The government is also currently developing more independent water and power plants. Facility D, to be located near Doha, will have a total capacity of 2400 MW of power and 130m imperial gallons per day (MIGD) of water. The desalination plant will utilise reverse osmosis to purify water. The Public Works Authority is currently assessing the feasibility of expanding the Doha West wastewater treatment plant to a total capacity of 180,000 cu metres per day. It is also developing a wastewater treatment plant at Doha North. The plant is set to have a capacity of 439,000 cu metres per day. Singapore-based Keppel Seghers won the contract to build the plant under a 10-year design-build-operate agreement. This will be one of the first plants to include a sludge treatment facility. According to Keppel Seghers, the treatment plant will utilise technology to dry the product to create fertiliser and fuel pellets.
In addition to building water and electricity production capacity to meet domestic needs, Qatar is increasingly investing in utilities abroad.

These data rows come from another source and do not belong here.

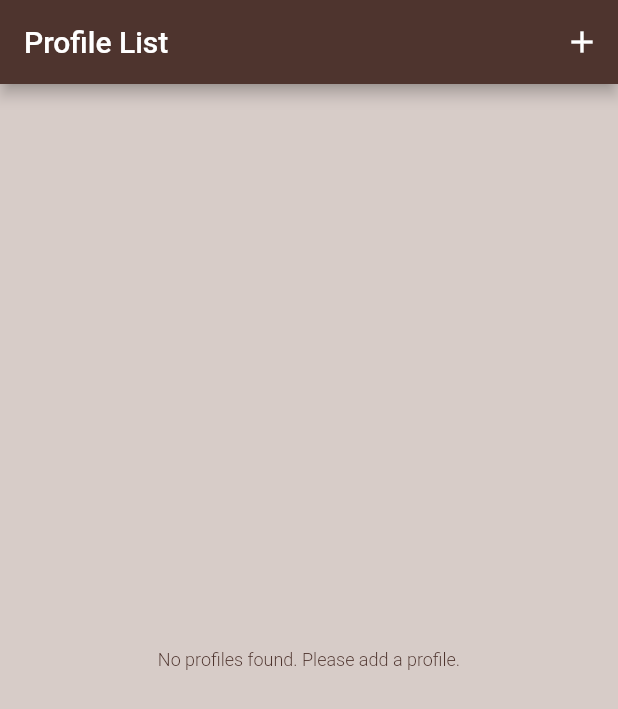
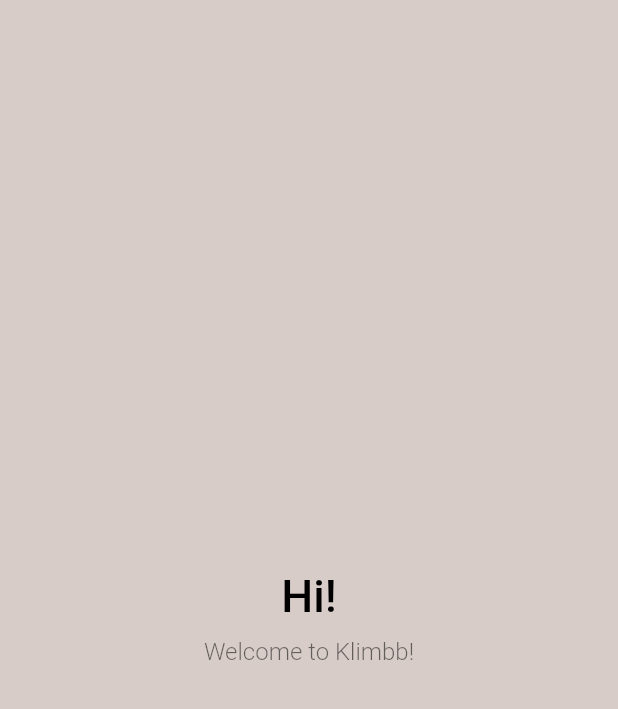
Before and after one commit to beSaif/klimbb148, a Flutter app: the first screen one second after launch, on a phone screen of 412 x 824 dp. Shown: the top 709 px of the screen. Run offline on Flutter 3.47's test engine with Material 2 defaults, Android fonts, the phone set to English and light mode, and no system bars; our stand-ins replace shared_preferences; missing offline and left inert: flex_color_picker.

Commit message:
Is first launch check added

```diff
--- a/lib/controllers/app_controller.dart
+++ b/lib/controllers/app_controller.dart
@@ -1,6 +1,40 @@
 import 'package:flutter/material.dart';
+import 'package:shared_preferences/shared_preferences.dart';
 
 class AppController extends ChangeNotifier {
+  AppController() {
+    checkIsFirstLaunch().then((value) {
+      setisFirstLaunch(value);
+      setisLoading(false);
+    });
+  }
+
+  bool _isLoading = true;
+  bool get isLoading => _isLoading;
+  void setisLoading(bool value) {
+    _isLoading = value;
+    debugPrint("isLoading: $_isLoading");
+    notifyListeners();
+  }
+
+  bool _isFirstLaunch = false;
+  bool get isFirstLaunch => _isFirstLaunch;
+  void setisFirstLaunch(bool value) {
+    _isFirstLaunch = value;
+    debugPrint("isFirstLaunch: $_isFirstLaunch");
+    notifyListeners();
+  }
+
+  Future<bool> checkIsFirstLaunch() async {
+    SharedPreferences prefs = await SharedPreferences.getInstance();
+    bool? isFirstLaunch = prefs.getBool('isFirstLaunch');
+    if (isFirstLaunch == null) {
+      prefs.setBool('isFirstLaunch', false);
+      return true;
+    }
+    return false;
+  }
+
   ThemeData _themeData = defaultThemeData;
   ThemeData get themeData => _themeData;
   void setThemeData(ThemeData value) {
--- /dev/null
+++ b/lib/initial.dart
@@ -0,0 +1,22 @@
+import 'package:flutter/material.dart';
+import 'package:klimbb148/controllers/app_controller.dart';
+import 'package:klimbb148/screens/first_launch_screen/first_launch_screen.dart';
+import 'package:klimbb148/screens/home_screen/home_screen.dart';
+import 'package:provider/provider.dart';
+
+class Initial extends StatelessWidget {
+  const Initial({super.key});
+
+  @override
+  Widget build(BuildContext context) {
+    return Consumer<AppController>(builder: (context, appController, child) {
+      if (appController.isFirstLaunch) {
+        return const FirstLaunchScreen();
+      } else if (appController.isLoading) {
+        return const Scaffold(body: Center(child: CircularProgressIndicator()));
+      } else {
+        return const HomeScreen();
+      }
+    });
+  }
+}
--- a/lib/main.dart
+++ b/lib/main.dart
@@ -1,6 +1,7 @@
 import 'package:flutter/material.dart';
 import 'package:klimbb148/controllers/app_controller.dart';
 import 'package:klimbb148/controllers/profile_controller.dart';
+import 'package:klimbb148/initial.dart';
 import 'package:klimbb148/screens/create_profile_screen.dart/create_profile_screen.dart';
 import 'package:klimbb148/screens/home_screen/home_screen.dart';
 import 'package:provider/provider.dart';
@@ -19,14 +20,11 @@
   Widget build(BuildContext context) {
     return Consumer<AppController>(builder: (context, appController, child) {
       return SafeArea(
-        child: MaterialApp(
-            routes: {
-              "/": (context) => const HomeScreen(),
-              "/create_profile_screen": (context) => const CreateProfileScreen()
-            },
-            debugShowCheckedModeBanner: false,
-            // home: const HomeScreen(),
-            theme: appController.themeData),
+        child: MaterialApp(routes: {
+          "/": (context) => const Initial(),
+          "/home_screen": (context) => const HomeScreen(),
+          "/create_profile_screen": (context) => const CreateProfileScreen()
+        }, debugShowCheckedModeBanner: false, theme: appController.themeData),
       );
     });
   }
--- /dev/null
+++ b/lib/screens/first_launch_screen/first_launch_screen.dart
@@ -0,0 +1,31 @@
+import 'package:flutter/material.dart';
+
+class FirstLaunchScreen extends StatelessWidget {
+  const FirstLaunchScreen({super.key});
+
+  @override
+  Widget build(BuildContext context) {
+    WidgetsBinding.instance.addPostFrameCallback((_) {
+      Future.delayed(const Duration(seconds: 4), () {
+        Navigator.pushReplacementNamed(context, "/home_screen");
+      });
+    });
+
+    return const Scaffold(
+      body: Center(
+        child: Column(
+          mainAxisAlignment: MainAxisAlignment.center,
+          children: [
+            Text("Hi!", style: TextStyle(fontSize: 30, color: Colors.black)),
+            SizedBox(height: 10),
+            Text("Welcome to Klimbb!",
+                style: TextStyle(
+                    fontSize: 16,
+                    color: Colors.black54,
+                    fontWeight: FontWeight.w300)),
+          ],
+        ),
+      ),
+    );
+  }
+}
--- a/pubspec.yaml
+++ b/pubspec.yaml
@@ -13,6 +13,7 @@
   geocode: ^1.0.3
   hive: ^2.2.3
   provider: ^6.0.5
+  shared_preferences: ^2.2.0
 
 dev_dependencies:
   flutter_lints: ^2.0.0
```
Also changed, not shown: lib/screens/home_screen/home_screen.dart (+7 -0 lines), pubspec.lock, 1 other file.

The Qatar Electricity and Water Company (QEWC) is leading the way in this regard. The company, in collaboration with the government, established a $1bn investment fund dedicated to utilities abroad. QEWC owns a 60% stake in Nebras Power, while Qatar Holding and Qatar Petroleum International will own 20% each. The utilities investment fund is expected to invest mainly in markets with rapidly growing utilities with a particular focus on the Middle East and East Asia.
QEWC also owns shares in a number of foreign entities. The company purchased a 38.89% stake in AES Oasis from the Islamic Development Bank in 2012. This gives it a 60% stake in the company’s 370-MW AES Jordan Amman East power plant. “The purchase of shares in AES Jordan…is the first such acquisition by QEWC outside Qatar as planned by the board of directors,” QEWC stated. QEWC aims to “enter the global market in the next few years in order to diversify the sources of income and to expand at the regional and global level”, according to a statement from the firm.

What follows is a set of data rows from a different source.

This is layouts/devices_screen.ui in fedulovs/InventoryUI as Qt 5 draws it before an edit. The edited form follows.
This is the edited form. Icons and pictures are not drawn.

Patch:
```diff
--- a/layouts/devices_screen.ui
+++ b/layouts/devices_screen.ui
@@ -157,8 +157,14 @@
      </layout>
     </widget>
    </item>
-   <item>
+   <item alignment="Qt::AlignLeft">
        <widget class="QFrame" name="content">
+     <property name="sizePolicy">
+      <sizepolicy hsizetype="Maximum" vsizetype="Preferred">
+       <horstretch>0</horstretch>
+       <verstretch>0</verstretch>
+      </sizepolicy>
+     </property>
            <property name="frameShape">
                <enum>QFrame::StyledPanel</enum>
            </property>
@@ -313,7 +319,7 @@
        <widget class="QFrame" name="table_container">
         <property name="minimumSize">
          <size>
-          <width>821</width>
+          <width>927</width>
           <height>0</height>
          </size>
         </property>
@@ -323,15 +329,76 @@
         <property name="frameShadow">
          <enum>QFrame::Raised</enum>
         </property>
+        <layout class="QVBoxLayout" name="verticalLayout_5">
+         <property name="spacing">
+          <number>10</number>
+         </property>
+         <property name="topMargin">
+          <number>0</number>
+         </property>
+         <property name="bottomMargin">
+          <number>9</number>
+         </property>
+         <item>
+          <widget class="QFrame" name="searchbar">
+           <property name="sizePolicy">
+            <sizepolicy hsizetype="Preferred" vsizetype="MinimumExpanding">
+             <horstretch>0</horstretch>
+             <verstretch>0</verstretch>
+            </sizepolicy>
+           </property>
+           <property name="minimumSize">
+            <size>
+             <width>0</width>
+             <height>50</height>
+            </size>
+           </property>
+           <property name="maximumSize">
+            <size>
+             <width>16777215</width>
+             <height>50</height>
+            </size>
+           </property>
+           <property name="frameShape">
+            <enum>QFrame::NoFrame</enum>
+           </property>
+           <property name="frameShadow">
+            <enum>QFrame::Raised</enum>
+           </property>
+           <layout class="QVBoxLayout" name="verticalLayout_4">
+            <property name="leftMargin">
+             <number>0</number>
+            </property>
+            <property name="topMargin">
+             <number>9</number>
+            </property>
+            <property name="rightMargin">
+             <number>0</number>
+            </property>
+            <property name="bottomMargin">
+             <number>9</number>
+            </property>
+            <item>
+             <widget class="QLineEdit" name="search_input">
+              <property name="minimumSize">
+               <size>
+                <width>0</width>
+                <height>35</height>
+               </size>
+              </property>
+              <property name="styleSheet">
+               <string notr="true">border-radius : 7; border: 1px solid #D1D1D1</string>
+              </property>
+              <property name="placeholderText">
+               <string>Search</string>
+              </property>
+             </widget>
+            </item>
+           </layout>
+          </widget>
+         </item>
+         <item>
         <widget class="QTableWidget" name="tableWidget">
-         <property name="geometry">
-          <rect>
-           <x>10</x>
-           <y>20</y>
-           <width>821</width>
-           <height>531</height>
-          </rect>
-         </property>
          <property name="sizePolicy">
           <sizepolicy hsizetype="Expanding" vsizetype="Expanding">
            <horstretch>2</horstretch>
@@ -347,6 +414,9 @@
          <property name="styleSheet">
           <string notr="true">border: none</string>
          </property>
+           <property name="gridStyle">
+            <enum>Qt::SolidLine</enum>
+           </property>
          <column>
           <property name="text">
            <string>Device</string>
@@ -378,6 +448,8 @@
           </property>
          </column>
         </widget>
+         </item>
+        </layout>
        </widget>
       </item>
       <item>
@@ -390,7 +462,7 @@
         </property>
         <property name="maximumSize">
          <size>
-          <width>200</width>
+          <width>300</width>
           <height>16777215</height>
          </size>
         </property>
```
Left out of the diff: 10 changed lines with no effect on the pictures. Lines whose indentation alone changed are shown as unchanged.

QEWC’s other major foreign projects include the 2000-MW Sur Power project in Oman. It will cost some $1.6bn to build and the plant will eventually account for around 40% of Oman’s total power generation capacity. QEWC is also investing in an Abu Dhabi project that will deliver 1600 MW of power and 53 MIGD of water. In addition, Qatari Diar has invested in the sector, closing a deal with Veolia Environment to purchase a 5% stake in the company in 2010. This is an indication of Qatar’s long-term strategy of leveraging private sector expertise in the electricity and water sectors.